Our first morning in Pretoria was spent at the Department of Justice and Constitutional Development. I was surprised as we walked into the office to see posters hanging up that advertised various rights to each South African citizen, such as sexual orientation and gender. This has been a running theme throughout our stay in the country. Similar posters are hanging in court houses, the Public Protector, and the Human Rights Commission. I’ve met several South Africans who are clearly aware of their rights, afforded to them in the Constitution’s Bill of Rights. Our tour guide, Moses, has experienced check points by the police, in which he told the authorities that if they pull him over, they must pull everyone over. While the country is still working on making sure every citizen, including those in the rural areas, is aware of his rights, it’s still in stark contrast to America.
The average US citizen will likely read the Bill of Rights and walk away with one interpretation of what it means. The best way to understand your rights under the US Bill of Rights is to talk to a lawyer, and probably a constitutional lawyer to be safe.

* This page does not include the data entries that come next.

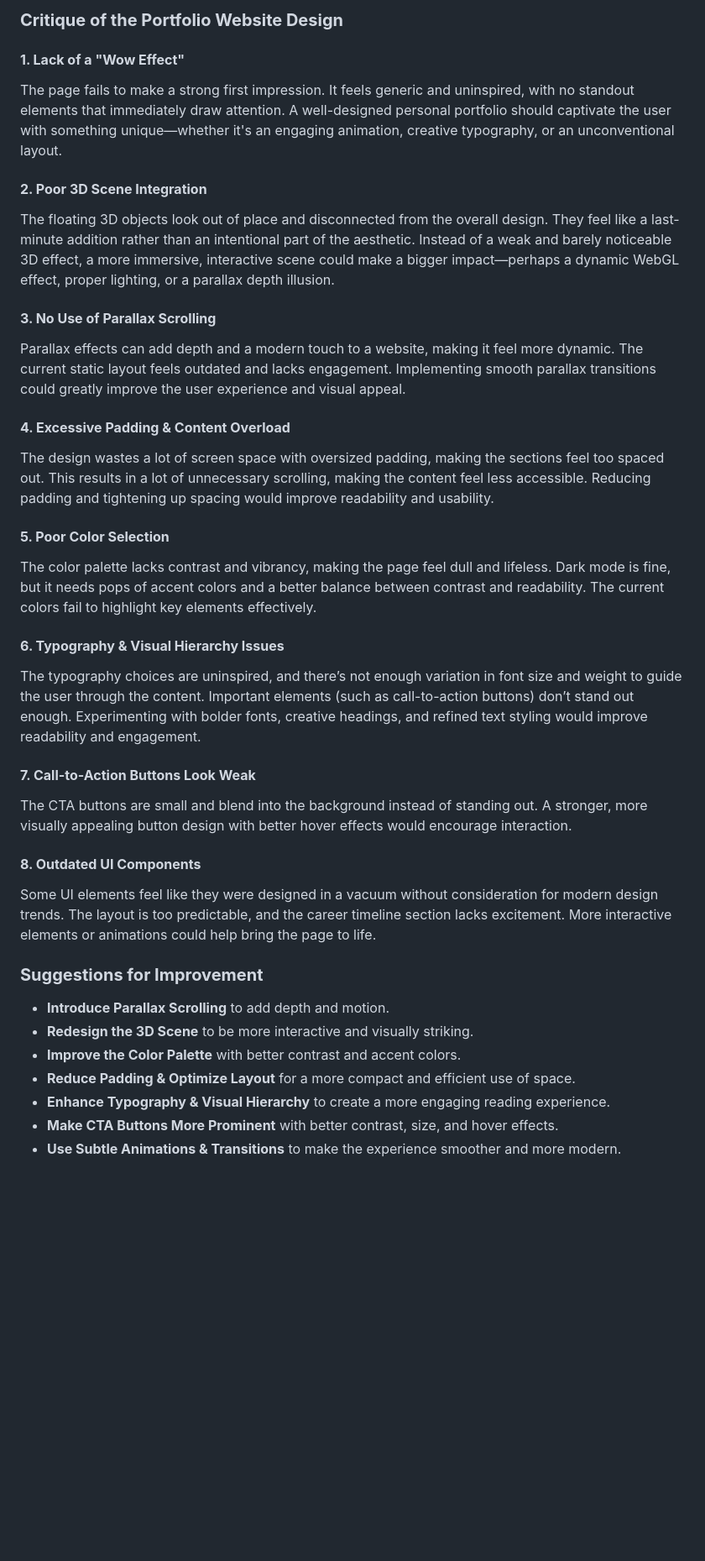
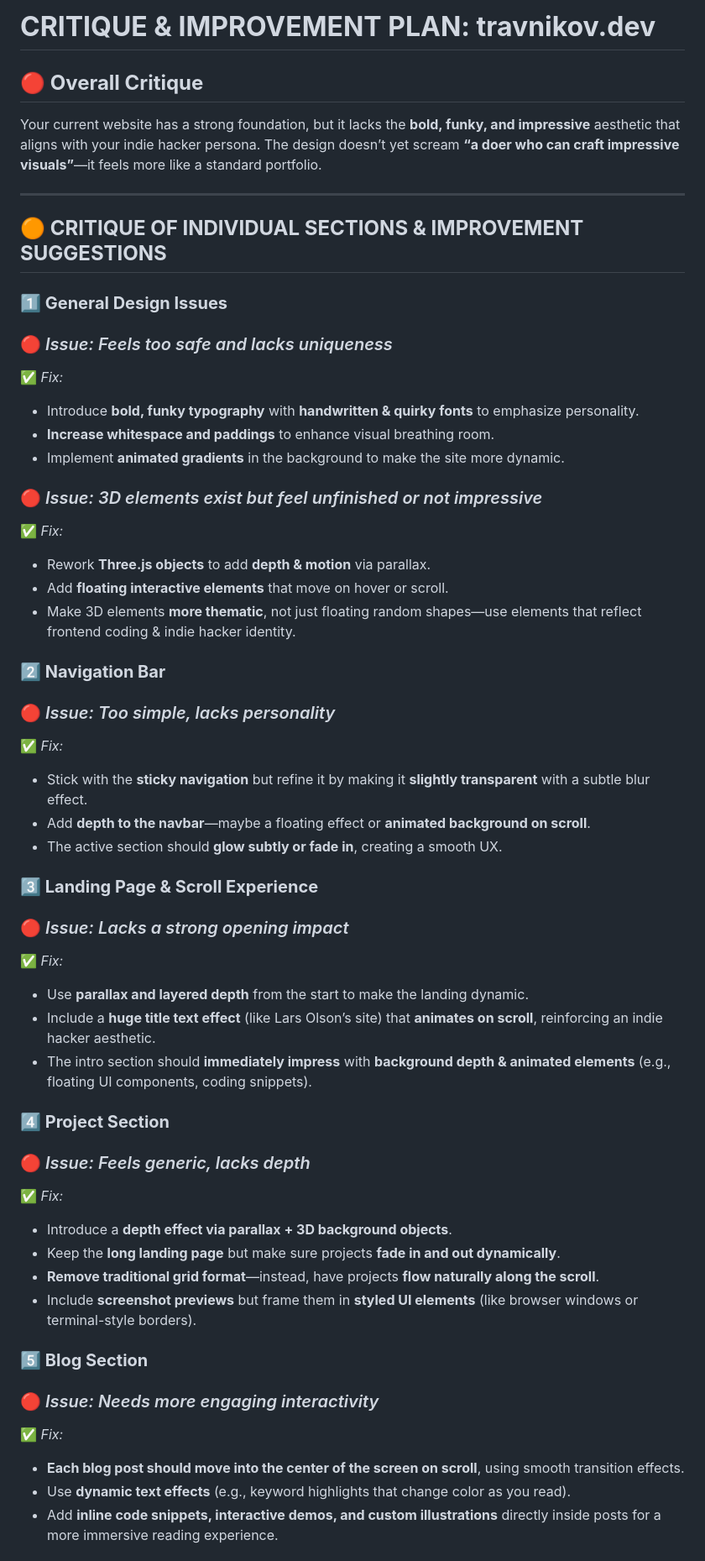
Before and after one commit to TravnikovDev/travnikov.dev.github.io, a Markdown page: docs/CRITIQUE.MD, the part around one of its changes. Shown at 84% size. Drawn GitHub-style; blank space fills up the shorter version.

Commit message:
Add ABOUT_AUTHOR.md and enhance CRITIQUE.md with detailed design improvement suggestions

```diff
--- a/docs/CRITIQUE.MD
+++ b/docs/CRITIQUE.MD
@@ -1,35 +1,51 @@
-### **Critique of the Portfolio Website Design**
+# **CRITIQUE & IMPROVEMENT PLAN: travnikov.dev**
 
-#### **1. Lack of a "Wow Effect"**
-The page fails to make a strong first impression. It feels generic and uninspired, with no standout elements that immediately draw attention. A well-designed personal portfolio should captivate the user with something unique—whether it's an engaging animation, creative typography, or an unconventional layout.
+## **🔴 Overall Critique**
+Your current website has a strong foundation, but it lacks the **bold, funky, and impressive** aesthetic that aligns with your indie hacker persona. The design doesn’t yet scream **“a doer who can craft impressive visuals”**—it feels more like a standard portfolio.
 
-#### **2. Poor 3D Scene Integration**
-The floating 3D objects look out of place and disconnected from the overall design. They feel like a last-minute addition rather than an intentional part of the aesthetic. Instead of a weak and barely noticeable 3D effect, a more immersive, interactive scene could make a bigger impact—perhaps a dynamic WebGL effect, proper lighting, or a parallax depth illusion.
+---
 
-#### **3. No Use of Parallax Scrolling**
-Parallax effects can add depth and a modern touch to a website, making it feel more dynamic. The current static layout feels outdated and lacks engagement. Implementing smooth parallax transitions could greatly improve the user experience and visual appeal.
+## **🟠 CRITIQUE OF INDIVIDUAL SECTIONS & IMPROVEMENT SUGGESTIONS**
 
-#### **4. Excessive Padding & Content Overload**
-The design wastes a lot of screen space with oversized padding, making the sections feel too spaced out. This results in a lot of unnecessary scrolling, making the content feel less accessible. Reducing padding and tightening up spacing would improve readability and usability.
+### **1️⃣ General Design Issues**
+### 🔴 *Issue: Feels too safe and lacks uniqueness*
+✅ *Fix:*
+- Introduce **bold, funky typography** with **handwritten & quirky fonts** to emphasize personality.
+- **Increase whitespace and paddings** to enhance visual breathing room.
+- Implement **animated gradients** in the background to make the site more dynamic.
 
-#### **5. Poor Color Selection**
-The color palette lacks contrast and vibrancy, making the page feel dull and lifeless. Dark mode is fine, but it needs pops of accent colors and a better balance between contrast and readability. The current colors fail to highlight key elements effectively.
+### 🔴 *Issue: 3D elements exist but feel unfinished or not impressive*
+✅ *Fix:*
+- Rework **Three.js objects** to add **depth & motion** via parallax.
+- Add **floating interactive elements** that move on hover or scroll.
+- Make 3D elements **more thematic**, not just floating random shapes—use elements that reflect frontend coding & indie hacker identity.
 
-#### **6. Typography & Visual Hierarchy Issues**
-The typography choices are uninspired, and there’s not enough variation in font size and weight to guide the user through the content. Important elements (such as call-to-action buttons) don’t stand out enough. Experimenting with bolder fonts, creative headings, and refined text styling would improve readability and engagement.
+### **2️⃣ Navigation Bar**
+### 🔴 *Issue: Too simple, lacks personality*
+✅ *Fix:*
+- Stick with the **sticky navigation** but refine it by making it **slightly transparent** with a subtle blur effect.
+- Add **depth to the navbar**—maybe a floating effect or **animated background on scroll**.
+- The active section should **glow subtly or fade in**, creating a smooth UX.
 
-#### **7. Call-to-Action Buttons Look Weak**
-The CTA buttons are small and blend into the background instead of standing out. A stronger, more visually appealing button design with better hover effects would encourage interaction.
+### **3️⃣ Landing Page & Scroll Experience**
+### 🔴 *Issue: Lacks a strong opening impact*
+✅ *Fix:*
+- Use **parallax and layered depth** from the start to make the landing dynamic.
+- Include a **huge title text effect** (like Lars Olson’s site) that **animates on scroll**, reinforcing an indie hacker aesthetic.
+- The intro section should **immediately impress** with **background depth & animated elements** (e.g., floating UI components, coding snippets).
 
-#### **8. Outdated UI Components**
-Some UI elements feel like they were designed in a vacuum without consideration for modern design trends. The layout is too predictable, and the career timeline section lacks excitement. More interactive elements or animations could help bring the page to life.
+### **4️⃣ Project Section**
+### 🔴 *Issue: Feels generic, lacks depth*
+✅ *Fix:*
+- Introduce a **depth effect via parallax + 3D background objects**.
+- Keep the **long landing page** but make sure projects **fade in and out dynamically**.
+- **Remove traditional grid format**—instead, have projects **flow naturally along the scroll**.
+- Include **screenshot previews** but frame them in **styled UI elements** (like browser windows or terminal-style borders).
 
-### **Suggestions for Improvement**
-- **Introduce Parallax Scrolling** to add depth and motion.
-- **Redesign the 3D Scene** to be more interactive and visually striking.
-- **Improve the Color Palette** with better contrast and accent colors.
-- **Reduce Padding & Optimize Layout** for a more compact and efficient use of space.
-- **Enhance Typography & Visual Hierarchy** to create a more engaging reading experience.
-- **Make CTA Buttons More Prominent** with better contrast, size, and hover effects.
-- **Use Subtle Animations & Transitions** to make the experience smoother and more modern.
+### **5️⃣ Blog Section**
+### 🔴 *Issue: Needs more engaging interactivity*
+✅ *Fix:*
+- **Each blog post should move into the center of the screen on scroll**, using smooth transition effects.
+- Use **dynamic text effects** (e.g., keyword highlights that change color as you read).
+- Add **inline code snippets, interactive demos, and custom illustrations** directly inside posts for a more immersive reading experience.
 
```
Also changed, not shown: other parts of docs/CRITIQUE.MD (+37 -2 lines), docs/ABOUT_AUTHOR.MD (added, +56 -0 lines).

I’ve thought a lot about the relationship South Africans have with their constitution compared to the relationship we have with ours. I think part of it comes down to age. The US Constitution was ratified in 1789 and the Bill of Rights ratified in 1790. Clearly, there are no longer citizens who remember the transition from the Articles of Confederation to the current constitution. When I think about the US Constitution, the image that comes to mind is that of an ancient document protected behind glass in Washington DC. Sure, I’ve got a couple pocket constitutions I use for law school, but even when I read it I’m always struck by the strange spelling and historical grammar. In short, it’s a document that may define my citizenship, but it was written so many generations ago that I often wonder if the Framers had any idea that one day the Constitution would protect a person like me.
It is absolutely different in South Africa. Even our guide Moses just gave us another three minute history lesson on the transition from apartheid to democracy as we’re driving out of Pretoria. I don’t remember the last time I brought up the Revolutionary War to relate to my voting rights (not that I would have had voting rights at that time). South Africa has a long history: hundreds of years of colonial rule and wars between the British and Boers. But the history that matters most to all South Africans is not even twenty years old. So many South Africans remember life under apartheid that life under this constitution has a significant meaning. I only fear for the future generations of South Africa who may not appreciate their constitution because it’s over 200 years old. At the same time, though, the idea of the South African Constitution lasting that long is a beautiful thought.